(Dataset records)
•••

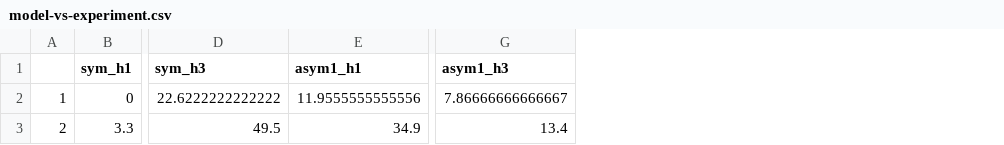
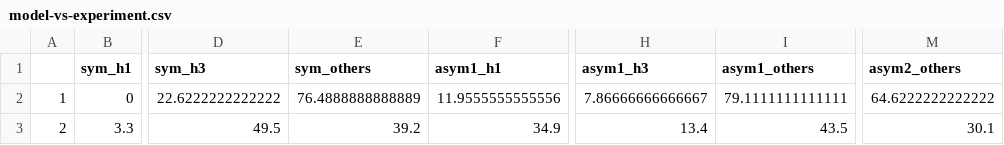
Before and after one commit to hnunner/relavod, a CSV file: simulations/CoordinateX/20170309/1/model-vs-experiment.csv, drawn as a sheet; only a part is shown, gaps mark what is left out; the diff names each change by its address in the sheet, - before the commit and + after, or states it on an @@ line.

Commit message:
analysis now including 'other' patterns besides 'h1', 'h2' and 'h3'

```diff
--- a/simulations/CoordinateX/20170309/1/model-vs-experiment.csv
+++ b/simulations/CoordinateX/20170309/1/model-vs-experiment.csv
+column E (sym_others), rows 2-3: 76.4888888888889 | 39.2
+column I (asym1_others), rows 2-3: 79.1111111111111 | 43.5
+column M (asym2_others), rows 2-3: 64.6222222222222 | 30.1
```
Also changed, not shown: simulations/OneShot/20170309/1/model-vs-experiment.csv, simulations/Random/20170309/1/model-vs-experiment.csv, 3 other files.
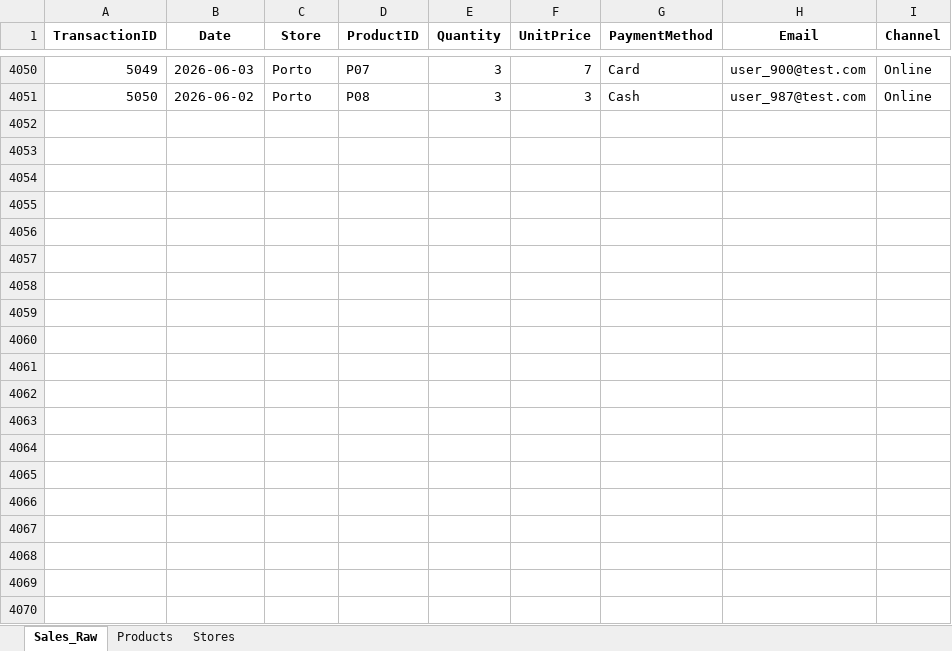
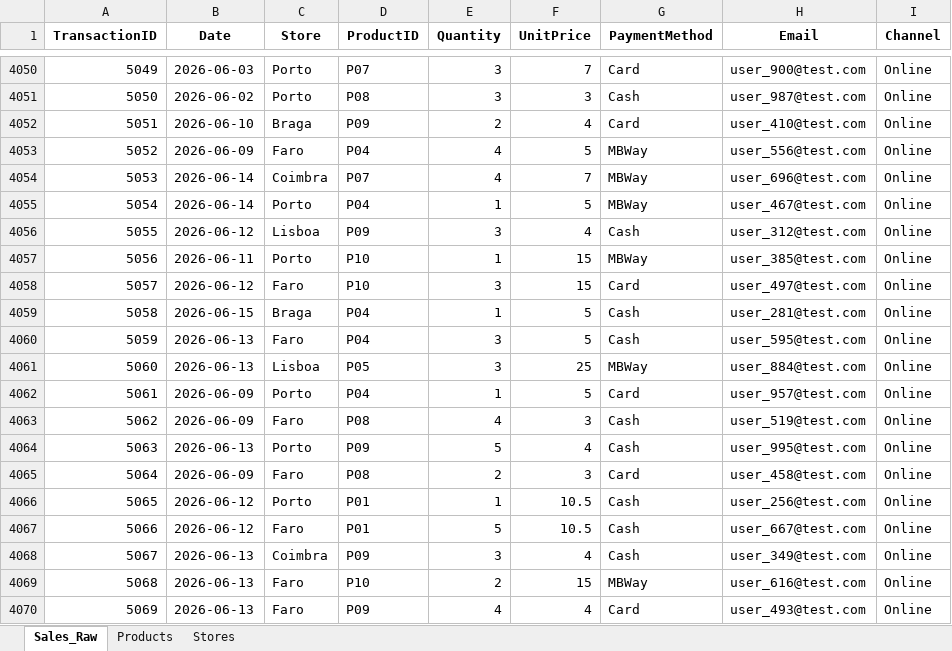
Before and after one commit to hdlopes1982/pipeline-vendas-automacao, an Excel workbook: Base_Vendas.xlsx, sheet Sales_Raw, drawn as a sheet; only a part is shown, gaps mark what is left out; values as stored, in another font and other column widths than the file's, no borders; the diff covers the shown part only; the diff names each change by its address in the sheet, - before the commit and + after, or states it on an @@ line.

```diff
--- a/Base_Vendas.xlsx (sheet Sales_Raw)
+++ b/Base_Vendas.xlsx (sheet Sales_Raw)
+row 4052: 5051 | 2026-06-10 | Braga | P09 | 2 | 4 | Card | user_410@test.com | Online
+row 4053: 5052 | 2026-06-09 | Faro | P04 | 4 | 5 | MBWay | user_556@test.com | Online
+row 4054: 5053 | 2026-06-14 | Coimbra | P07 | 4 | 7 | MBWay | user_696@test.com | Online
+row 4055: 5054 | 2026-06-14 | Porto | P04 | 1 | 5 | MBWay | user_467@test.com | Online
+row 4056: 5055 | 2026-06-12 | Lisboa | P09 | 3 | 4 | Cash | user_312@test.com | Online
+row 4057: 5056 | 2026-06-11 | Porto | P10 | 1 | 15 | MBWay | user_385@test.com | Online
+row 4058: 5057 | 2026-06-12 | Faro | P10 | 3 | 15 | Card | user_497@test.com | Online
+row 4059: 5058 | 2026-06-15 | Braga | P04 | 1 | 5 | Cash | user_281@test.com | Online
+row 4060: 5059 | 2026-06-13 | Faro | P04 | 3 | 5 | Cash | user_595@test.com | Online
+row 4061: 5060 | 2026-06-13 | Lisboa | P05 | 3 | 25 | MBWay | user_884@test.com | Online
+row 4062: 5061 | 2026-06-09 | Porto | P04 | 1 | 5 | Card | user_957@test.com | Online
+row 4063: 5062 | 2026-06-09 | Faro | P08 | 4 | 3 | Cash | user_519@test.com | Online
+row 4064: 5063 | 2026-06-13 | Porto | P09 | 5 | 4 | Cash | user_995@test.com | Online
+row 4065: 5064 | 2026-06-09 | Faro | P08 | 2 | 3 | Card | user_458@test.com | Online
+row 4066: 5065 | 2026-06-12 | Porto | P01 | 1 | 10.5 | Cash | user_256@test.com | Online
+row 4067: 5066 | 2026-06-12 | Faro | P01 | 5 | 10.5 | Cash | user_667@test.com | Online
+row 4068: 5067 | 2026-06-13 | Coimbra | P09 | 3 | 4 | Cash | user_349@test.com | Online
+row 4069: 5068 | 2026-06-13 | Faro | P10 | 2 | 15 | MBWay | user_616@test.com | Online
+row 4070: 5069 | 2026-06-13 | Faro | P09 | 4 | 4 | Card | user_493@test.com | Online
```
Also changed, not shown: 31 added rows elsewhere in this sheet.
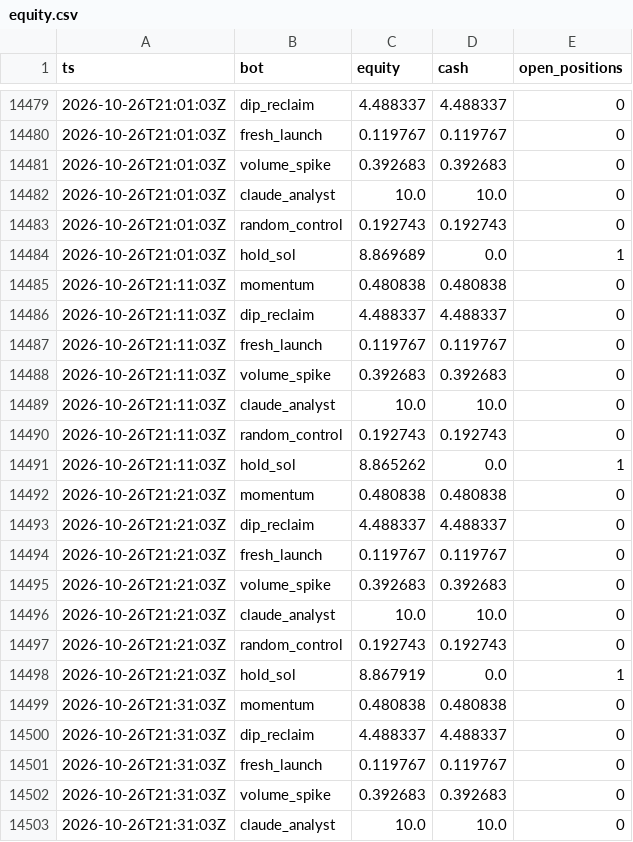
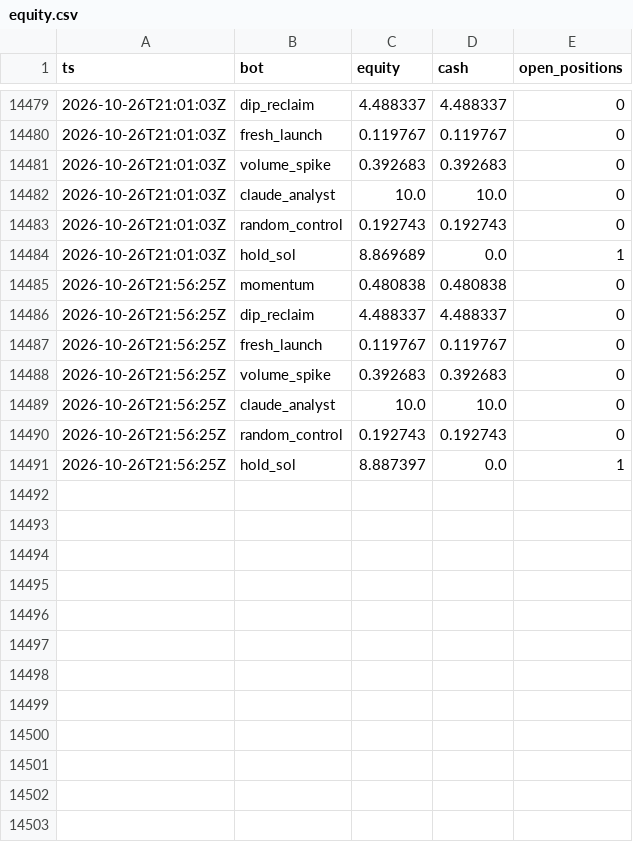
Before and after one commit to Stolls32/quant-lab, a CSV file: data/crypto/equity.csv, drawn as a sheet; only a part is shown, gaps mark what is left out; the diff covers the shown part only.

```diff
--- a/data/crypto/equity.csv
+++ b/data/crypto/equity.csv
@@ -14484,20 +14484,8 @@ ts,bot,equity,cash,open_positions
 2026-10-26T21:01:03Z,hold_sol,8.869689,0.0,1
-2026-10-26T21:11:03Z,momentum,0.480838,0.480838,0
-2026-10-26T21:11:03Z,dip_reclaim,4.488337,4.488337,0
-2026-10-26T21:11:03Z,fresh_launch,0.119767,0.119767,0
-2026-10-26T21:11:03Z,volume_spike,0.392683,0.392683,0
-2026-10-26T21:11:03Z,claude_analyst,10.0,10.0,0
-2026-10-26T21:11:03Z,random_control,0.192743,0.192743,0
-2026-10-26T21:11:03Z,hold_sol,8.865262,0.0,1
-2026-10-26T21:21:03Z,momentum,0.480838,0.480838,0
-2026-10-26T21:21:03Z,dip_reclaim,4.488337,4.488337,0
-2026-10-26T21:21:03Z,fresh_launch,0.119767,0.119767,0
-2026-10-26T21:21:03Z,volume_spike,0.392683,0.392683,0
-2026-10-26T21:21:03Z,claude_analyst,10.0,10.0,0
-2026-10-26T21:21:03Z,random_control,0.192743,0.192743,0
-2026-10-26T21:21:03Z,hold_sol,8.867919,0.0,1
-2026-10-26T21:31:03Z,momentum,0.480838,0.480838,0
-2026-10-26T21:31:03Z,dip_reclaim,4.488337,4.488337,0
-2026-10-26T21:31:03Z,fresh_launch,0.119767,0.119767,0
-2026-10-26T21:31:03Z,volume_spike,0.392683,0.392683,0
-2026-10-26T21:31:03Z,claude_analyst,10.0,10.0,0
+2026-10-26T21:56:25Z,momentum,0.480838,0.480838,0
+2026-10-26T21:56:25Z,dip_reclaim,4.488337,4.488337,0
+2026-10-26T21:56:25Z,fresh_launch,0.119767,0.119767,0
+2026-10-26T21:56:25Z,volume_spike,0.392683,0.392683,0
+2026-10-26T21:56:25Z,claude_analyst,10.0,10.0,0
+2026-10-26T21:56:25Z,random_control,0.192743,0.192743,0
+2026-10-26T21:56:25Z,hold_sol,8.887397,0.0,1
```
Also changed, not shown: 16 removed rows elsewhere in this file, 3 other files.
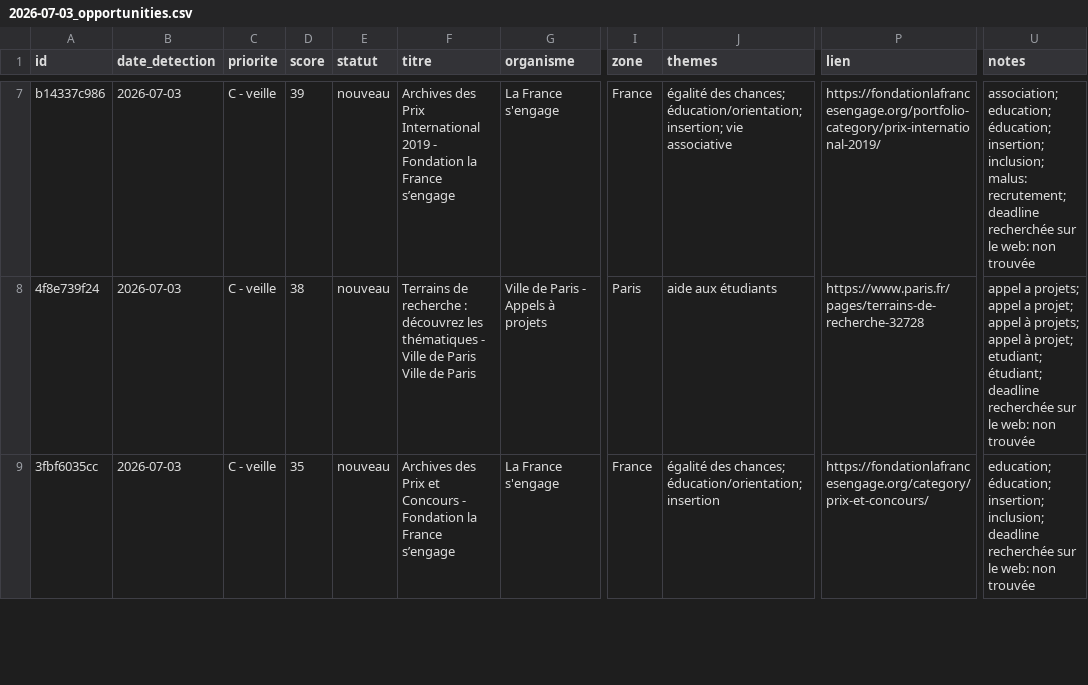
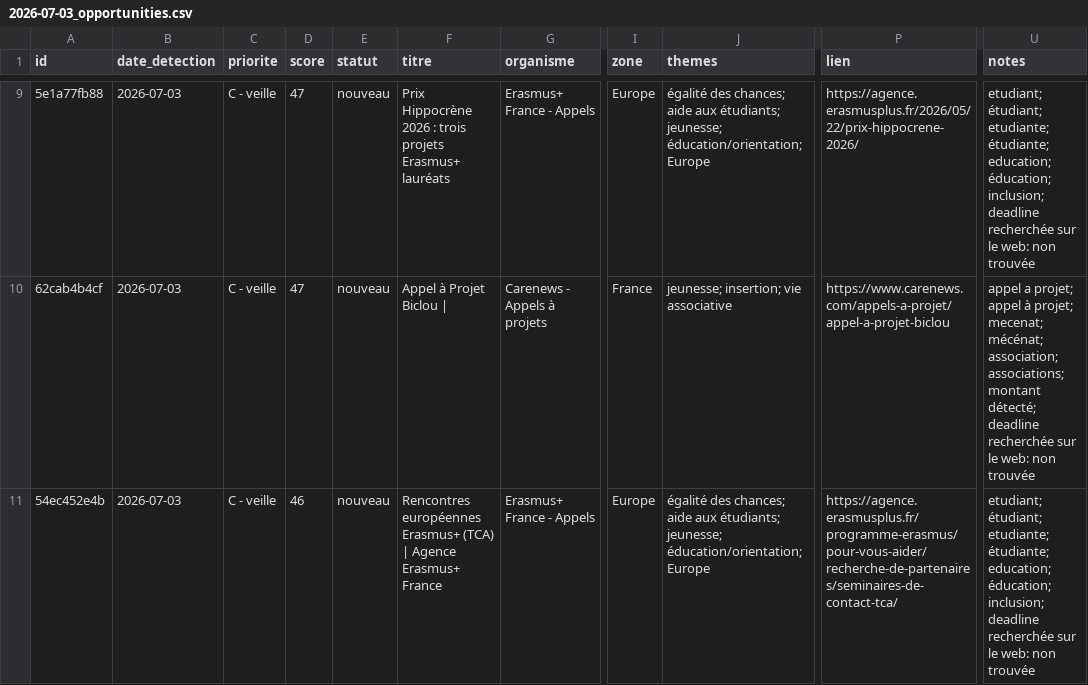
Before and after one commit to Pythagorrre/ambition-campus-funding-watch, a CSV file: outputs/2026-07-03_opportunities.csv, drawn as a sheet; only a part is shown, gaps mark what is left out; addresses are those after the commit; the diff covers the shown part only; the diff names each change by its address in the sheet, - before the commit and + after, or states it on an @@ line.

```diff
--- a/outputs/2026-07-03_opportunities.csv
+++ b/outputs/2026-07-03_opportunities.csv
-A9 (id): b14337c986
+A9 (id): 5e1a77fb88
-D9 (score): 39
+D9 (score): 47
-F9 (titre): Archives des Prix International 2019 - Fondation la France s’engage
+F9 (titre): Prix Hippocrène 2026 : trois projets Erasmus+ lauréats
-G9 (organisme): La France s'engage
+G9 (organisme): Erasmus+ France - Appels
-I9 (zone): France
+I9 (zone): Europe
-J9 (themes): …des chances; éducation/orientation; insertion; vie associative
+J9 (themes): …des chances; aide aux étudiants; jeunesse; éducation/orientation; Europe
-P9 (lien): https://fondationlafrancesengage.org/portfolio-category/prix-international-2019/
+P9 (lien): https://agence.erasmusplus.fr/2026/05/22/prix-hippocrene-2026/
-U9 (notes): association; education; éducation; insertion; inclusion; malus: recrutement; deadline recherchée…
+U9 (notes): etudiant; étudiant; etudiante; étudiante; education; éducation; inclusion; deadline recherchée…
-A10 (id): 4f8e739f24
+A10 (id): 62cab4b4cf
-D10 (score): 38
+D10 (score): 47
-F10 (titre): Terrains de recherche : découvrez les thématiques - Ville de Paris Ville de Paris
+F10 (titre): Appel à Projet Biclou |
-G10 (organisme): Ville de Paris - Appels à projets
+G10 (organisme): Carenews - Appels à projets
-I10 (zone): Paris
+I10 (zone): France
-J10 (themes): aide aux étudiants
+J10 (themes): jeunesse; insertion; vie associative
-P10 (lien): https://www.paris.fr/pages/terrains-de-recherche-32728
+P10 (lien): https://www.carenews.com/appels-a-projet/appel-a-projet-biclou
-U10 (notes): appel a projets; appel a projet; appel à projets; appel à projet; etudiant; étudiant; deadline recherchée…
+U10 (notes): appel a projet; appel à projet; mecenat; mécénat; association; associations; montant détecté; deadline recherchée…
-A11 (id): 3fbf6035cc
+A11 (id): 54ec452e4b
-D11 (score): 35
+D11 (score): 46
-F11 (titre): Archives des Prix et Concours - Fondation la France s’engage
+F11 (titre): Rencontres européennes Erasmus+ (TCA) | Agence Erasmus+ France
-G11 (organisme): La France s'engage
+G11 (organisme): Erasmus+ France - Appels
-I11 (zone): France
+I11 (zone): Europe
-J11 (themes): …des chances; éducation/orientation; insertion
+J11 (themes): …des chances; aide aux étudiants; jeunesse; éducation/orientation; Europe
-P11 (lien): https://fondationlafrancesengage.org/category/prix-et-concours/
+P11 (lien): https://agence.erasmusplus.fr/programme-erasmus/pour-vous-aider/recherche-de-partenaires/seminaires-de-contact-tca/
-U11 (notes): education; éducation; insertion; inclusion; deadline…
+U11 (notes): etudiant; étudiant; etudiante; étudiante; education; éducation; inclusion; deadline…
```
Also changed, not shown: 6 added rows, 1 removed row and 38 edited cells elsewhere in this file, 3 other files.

•••

Which lines above include "Braga"? Show each of them by copying it.

**Response:**
+row 4052: 5051 | 2026-06-10 | Braga | P09 | 2 | 4 | Card | user_410@test.com | Online
+row 4059: 5058 | 2026-06-15 | Braga | P04 | 1 | 5 | Cash | user_281@test.com | Online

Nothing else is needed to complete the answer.